"I looked at pictures of a school that was crushed in the earthquake in Haiti, and they really shocked me," Brutter told CNN.
So he decided to channel that shock and despair into something productive. With the help of his instructor, Ido Bruno, Brutter decided to devote a school project to protecting children from future disasters.
Traditional school desks are not built to absorb the impacts that a major earthquake can wreak, Brutter said. Since students are now instructed to crawl under a table when an earthquake hits, he surmised that the tables themselves may have led to or exacerbated injuries. Factor in the heightened risks posed by structurally unsound buildings like those typically found in underdeveloped countries, and the casualties can be immeasurable. But, thought Brutter, could they be preventable?
He and Bruno developed an earthquake-proof school desk that can withstand a one-ton impact, yet is light enough for two children to lift on their own.
Brutter said he and Bruno used geometry to calculate the ideal dimensions and weight of the table. They interviewed school directors and emergency responders around the world, including personnel who participated in rescue efforts in Turkey and Haiti. They considered several scenarios and the need to maintain an escape route, as well as daily maintenance practices at the schools. From their research, they were able to build a table that spreads weight evenly across the table's surface, ensuring that it holds its shape in the event of a disaster.
Since its invention in 2012, the table has been nominated for the Design of the Year award by the Design Museum in London.
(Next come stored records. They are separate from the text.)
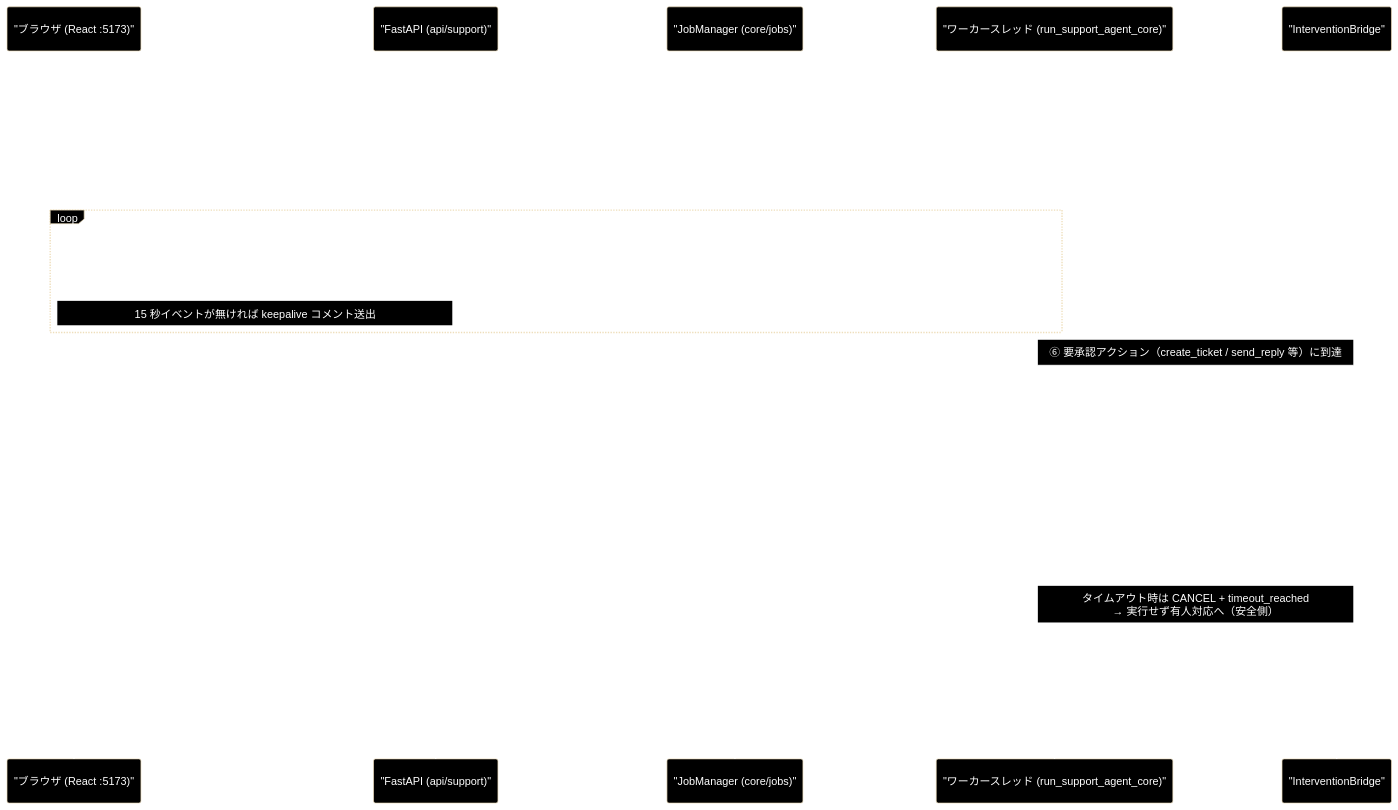
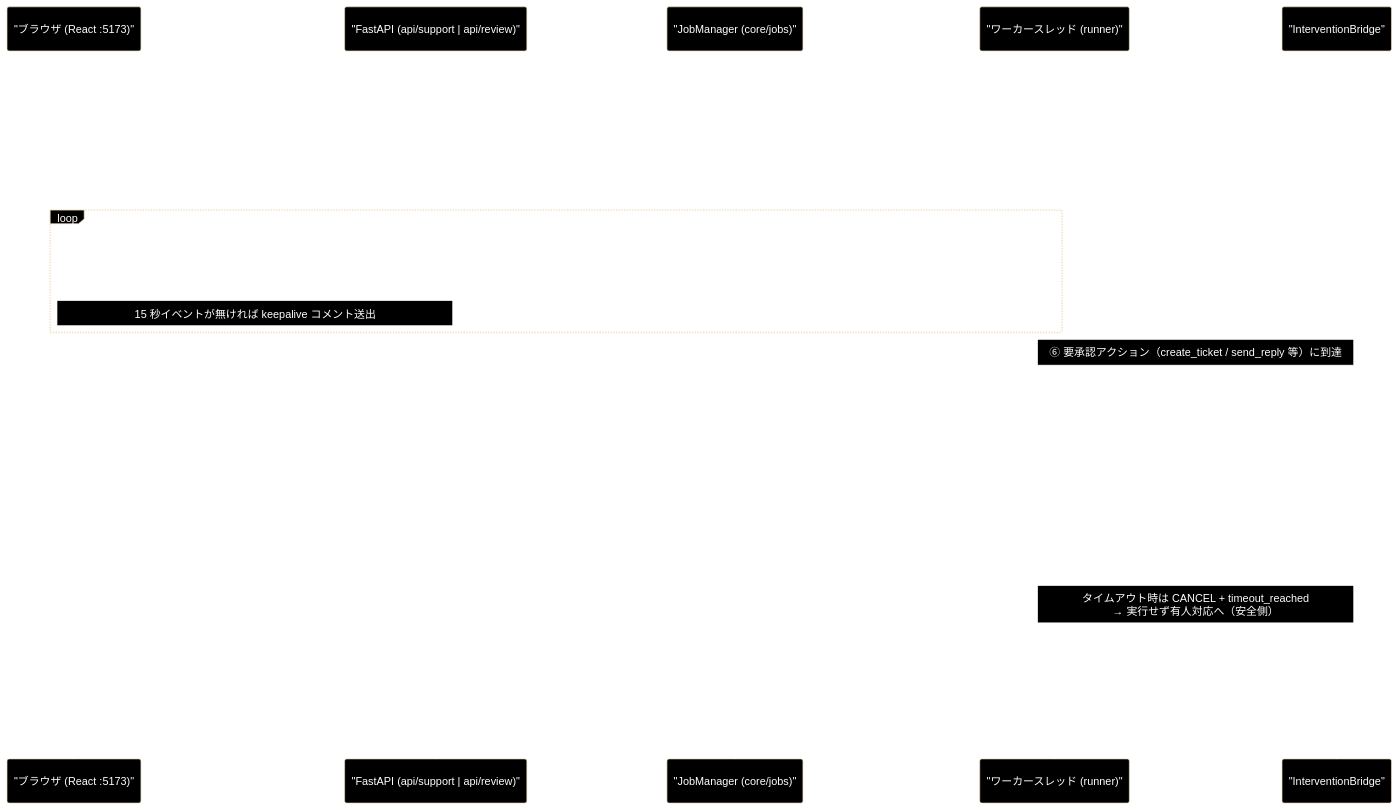
Before and after one commit to nakashima2toshio/grace_v2: the fourth of 4 diagrams in backend/docs/README.md, drawn with Mermaid. The commit also changed other lines of this file and 7 other files, not shown here.

````diff
--- a/backend/docs/README.md
+++ b/backend/docs/README.md
@@ -239,41 +393,41 @@
 ```mermaid
 %%{ init: { "theme": "base", "themeVariables": {
   "background": "#000000", "mainBkg": "#000000",
   "textColor": "#ffffff", "lineColor": "#ffffff",
   "actorBkg": "#000000", "actorTextColor": "#ffffff",
   "actorLineColor": "#ffffff", "noteBkgColor": "#000000",
   "noteTextColor": "#ffffff", "noteBorderColor": "#ffffff" } } }%%
 sequenceDiagram
     participant B as "ブラウザ (React :5173)"
-    participant A as "FastAPI (api/support)"
+    participant A as "FastAPI (api/support | api/review)"
     participant J as "JobManager (core/jobs)"
-    participant W as "ワーカースレッド (run_support_agent_core)"
+    participant W as "ワーカースレッド (runner)"
     participant BR as "InterventionBridge"
 
     B->>A: POST /api/support/query {query, vertical, ...}
-    A->>J: start(JobParams)
+    A->>J: start(JobParams) — params 型で runner を解決
     J->>W: スレッド起動（emit=job.emit, confirm=bridge.resolver）
     A-->>B: 202 Accepted {job_id, stream_url}
 
     B->>A: GET /api/support/stream/{job_id}（SSE 接続）
     loop パイプライン進行（①〜⑥）
         W->>J: emit(SupportEvent) → events に蓄積（seq, ts 付与）
         A-->>B: data: {seq, ts, type: step/log, ...}
         Note over A,B: 15 秒イベントが無ければ keepalive コメント送出
     end
 
     Note over W,BR: ⑥ 要承認アクション（create_ticket / send_reply 等）に到達
     W->>BR: resolver(request) — 応答が来るまでブロック
     BR->>J: emit(intervention, status=waiting, intervention_id)
     A-->>B: data: {type: intervention} → CONFIRM モーダル表示
     B->>A: POST /api/support/confirm/{job_id} {intervention_id, approve}
     A->>J: confirm() → bridge.resolve(intervention_id, approve)
     J-->>BR: threading.Event で応答注入
     BR-->>W: InterventionResponse（PROCEED / CANCEL）
     Note over BR,W: タイムアウト時は CANCEL + timeout_reached<br>→ 実行せず有人対応へ（安全側）
 
     W->>J: emit(result, data=SupportResult) → finish(completed)
     A-->>B: data: {type: result} → data: {type: done, status}
     B->>A: GET /api/support/result/{job_id}（ポーリング用フォールバック）
     A-->>B: {job_id, status, result: SupportResultModel}
 ```
````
It was also acquired by New York's Museum of Modern Art for its permanent architecture and design collection.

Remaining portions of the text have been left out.